The Dailey Take – A Recruiter perspective on employment during COVID-19: Your LinkedIn Profile

Let’s take a second and go back to a simpler time – a time we’ve all come to realize that we took for granted, a time we all miss so, so dearly – a time before our global pandemic. Over the past two decades, social media has quickly taken a position as the number one platform for networking and putting potential employers/employees together. The process has become faster, simpler, and more effective than ever because of social media, and with COVID-19 forcing the world to switch to working remotely, it will soon move to number one on the list of necessary tools for job hunting. Along with this advancement, a corresponding increase of unemployed Americans flooding the internet with their own media will create a far greater struggle to stand out amongst others. With a nationwide quarantine in place, there is no better time than right now to start polishing those online profiles – starting with LinkedIn.

Over the past 18 years – with utilization increasing significantly in recent years – LinkedIn has singlehandedly changed the landscape of the recruiting industry, and has become a vital component in the business. This resource is the pinnacle of networking for both job and talent-seekers; it allows for so much more opportunity to publicly share experience and skills that we wish to convey to others, along with maximizing our exposure. It’s one of the most efficient tools for anyone in the work industry to utilize, but with the amount of people recognizing its value, it has become a challenge to distinguish your own profile among everyone else. Over the past few months of searching and establishing my formula to find candidates, I’ve continuously noted what details on a profile grab my attention, and what users can do to stand out to a recruiter like myself.

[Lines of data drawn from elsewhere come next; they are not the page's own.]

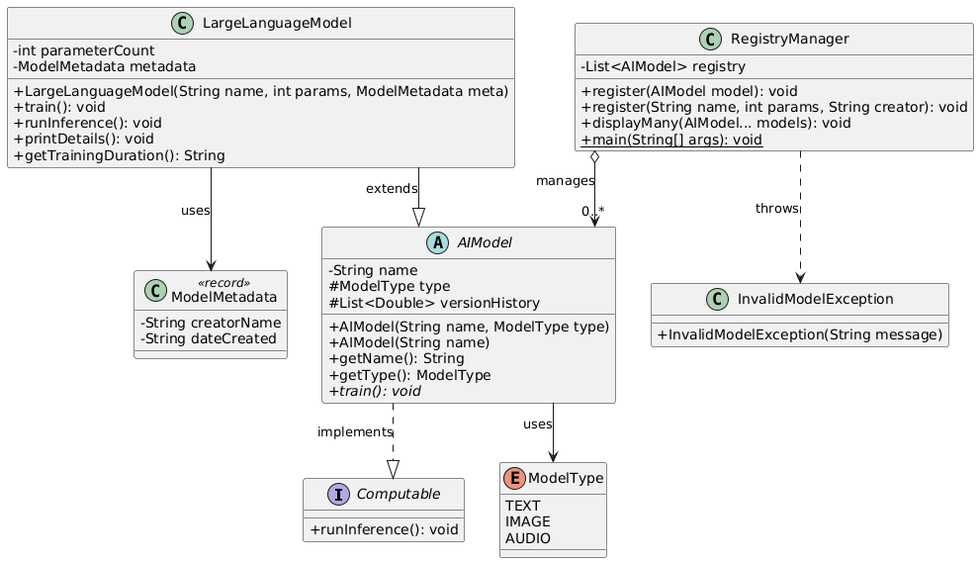
This is src/registry/UML-Diagram.png from adarsh6980/AI-Model-Registry-Using-JAVA, a PlantUML export, as it was before one commit.
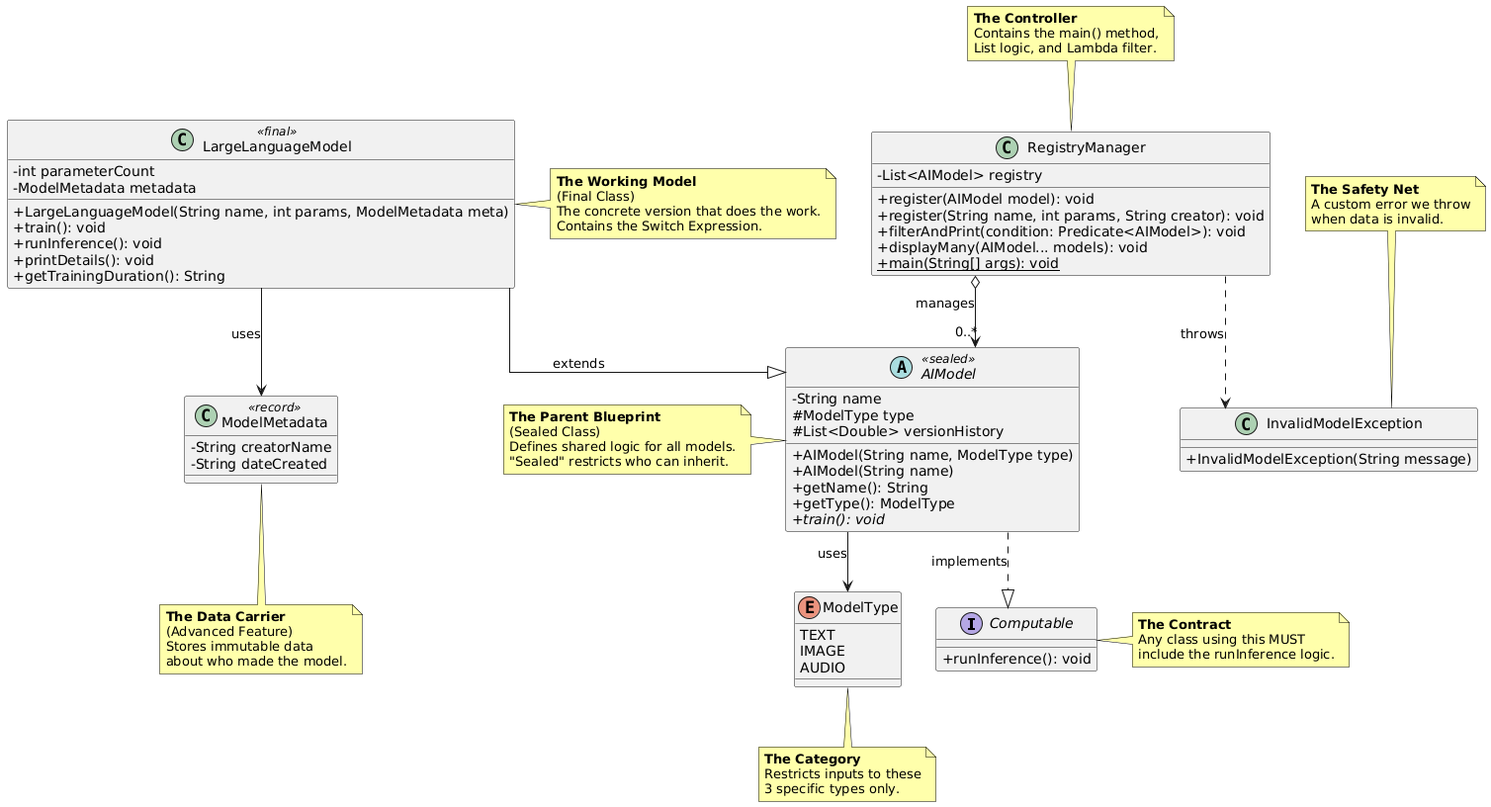
After the change.

Commit message:
Updated The UML - Diagram

Diff of the diagram source:
```diff
@@ -1,27 +1,50 @@
 @startuml
 skinparam classAttributeIconSize 0
 skinparam linetype ortho
+skinparam noteBackgroundColor #FFFFAA
+skinparam noteBorderColor #000000
 
 interface Computable {
     + runInference(): void
 }
+note right of Computable
+  <b>The Contract</b>
+  Any class using this MUST
+  include the runInference logic.
+end note
 
 enum ModelType {
     TEXT
     IMAGE
     AUDIO
 }
+note bottom of ModelType
+  <b>The Category</b>
+  Restricts inputs to these
+  3 specific types only.
+end note
 
 class ModelMetadata <<record>> {
     - String creatorName
     - String dateCreated
 }
+note bottom of ModelMetadata
+  <b>The Data Carrier</b>
+  (Advanced Feature)
+  Stores immutable data
+  about who made the model.
+end note
 
 class InvalidModelException {
     + InvalidModelException(String message)
 }
+note top of InvalidModelException
+  <b>The Safety Net</b>
+  A custom error we throw
+  when data is invalid.
+end note
 
-abstract class AIModel {
+abstract class AIModel <<sealed>> {
     - String name
     # ModelType type
     # List<Double> versionHistory
@@ -32,8 +55,14 @@
     + getType(): ModelType
     + {abstract} train(): void
 }
+note left of AIModel
+  <b>The Parent Blueprint</b>
+  (Sealed Class)
+  Defines shared logic for all models.
+  "Sealed" restricts who can inherit.
+end note
 
-class LargeLanguageModel {
+class LargeLanguageModel <<final>> {
     - int parameterCount
     - ModelMetadata metadata
 
@@ -43,15 +72,27 @@
     + printDetails(): void
     + getTrainingDuration(): String
 }
+note right of LargeLanguageModel
+  <b>The Working Model</b>
+  (Final Class)
+  The concrete version that does the work.
+  Contains the Switch Expression.
+end note
 
 class RegistryManager {
     - List<AIModel> registry
 
     + register(AIModel model): void
     + register(String name, int params, String creator): void
+    + filterAndPrint(condition: Predicate<AIModel>): void
     + displayMany(AIModel... models): void
     + {static} main(String[] args): void
 }
+note top of RegistryManager
+  <b>The Controller</b>
+  Contains the main() method,
+  List logic, and Lambda filter.
+end note
 
 AIModel ..|> Computable : implements
 LargeLanguageModel --|> AIModel : extends
```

So, how do you make your LinkedIn outstanding? Well to start – one large component to a quality profile that greatly increases the likelihood of a recruiter looking further into it is the initial impression it gives off. Why is this so important? Let’s put it like this – between the months of January and June in 2019, LinkedIn reported stopping 19.5 million fake accounts at registration, while another 2.1 million fakes were active and later reported by real users (Rockwell). These numbers are only going to continue to climb in the future and create a huge dilution of talent, and looking at fake accounts is a significant waste of a recruiter’s valuable time. Naturally, they’re going to take every measure possible to avoid empty and fake accounts, and this means that if at first glance the profile lacks certain criteria it will never be looked into. That being said – even though recruiters specialize in weeding through social media accounts to find candidates – they can’t always be perfect, so profiles with real talent can sometimes go overlooked.

After spending the past few weeks talent-sourcing while in quarantine, I have broken down a list of the simple actions a user can take to have their profile come off as credible as possible at first glance.

Recruiter’s Criteria For an Effective LinkedIn Profile:


 Profile Picture/Header:

  1. Upload a recent, professional headshot as your profile picture. (A lot of great profiles will go unnoticed if they don’t have a face to the name!)
    1. Backgrounds on a profile are optional, but if used should be business appropriate and simple.

‘About’ or ‘Summary’:

  1. Write a short bio pertaining to your character and career objectives.
    1. Utilize this piece of your profile to explain what distinguishes you from others in your field.
    2. Provide a list of your specialized skills


  1. Keep past job titles simple – describe major accomplishments / duties in detail.


  1. List of schools you’ve attended, fields of study, and degree obtained.

‘Skills and Expertise’:

  1. List off all skills that directly pertain to your profession
    1. Be specific with your word choices and include as many as possible – when a recruiter is searching for a word or phrase, LinkedIn will direct them to profiles that have it listed under this section.


  1. List of legal certifications, degrees, and licenses.

Honors and Awards’:

  1. Personal major achievements and recognitions from past companies and organizations.

‘Endorsements’ and ‘Recommendations’:

  1. Reach out to former/current coworkers, employers, employees, friends and colleagues to write a recommendation on your profile.
    1. The more endorsements you have, the more credibility you have.

Endorsements by other users is an overlooked feature on LinkedIn, but are very important. Asking connections to write a small excerpt on your profile to highlight your skills is a sure to immediately make you a much more appealing candidate. It offers another perspective on the type of person you are, and also significantly reinforces your credibility and attractiveness as a candidate. References are one of the biggest factors in the final stages of the hiring process, and having short comments from past teammates/superiors will build a foundation of what recruiters can expect to hear about you.

Though this post comes off primarily as tips for a LinkedIn profile, it also applies to your Facebook, Twitter, Instagram, Google+, and any other social media site you utilize as well. Consistency throughout all of your different social profiles is important — it makes for a world of simplicity when a recruiter is trying to identify who you really are, and if you are the person you aim to be seen as. Small adjustments can make all of the difference, and these little tweaks to your profile could potentially be the line between hired and being scrolled past online.

Hey — we’re all locked up in quarantine for now, so might as well use this time to your advantage and take a peek at your own profile. What do you think? Does it meet my criteria? Comment your thoughts!




Rockwell, Paul. “How We’re Protecting Members From Fake Profiles.” Protecting Members From Fake Profiles, LinkedIn, Aug. 2019,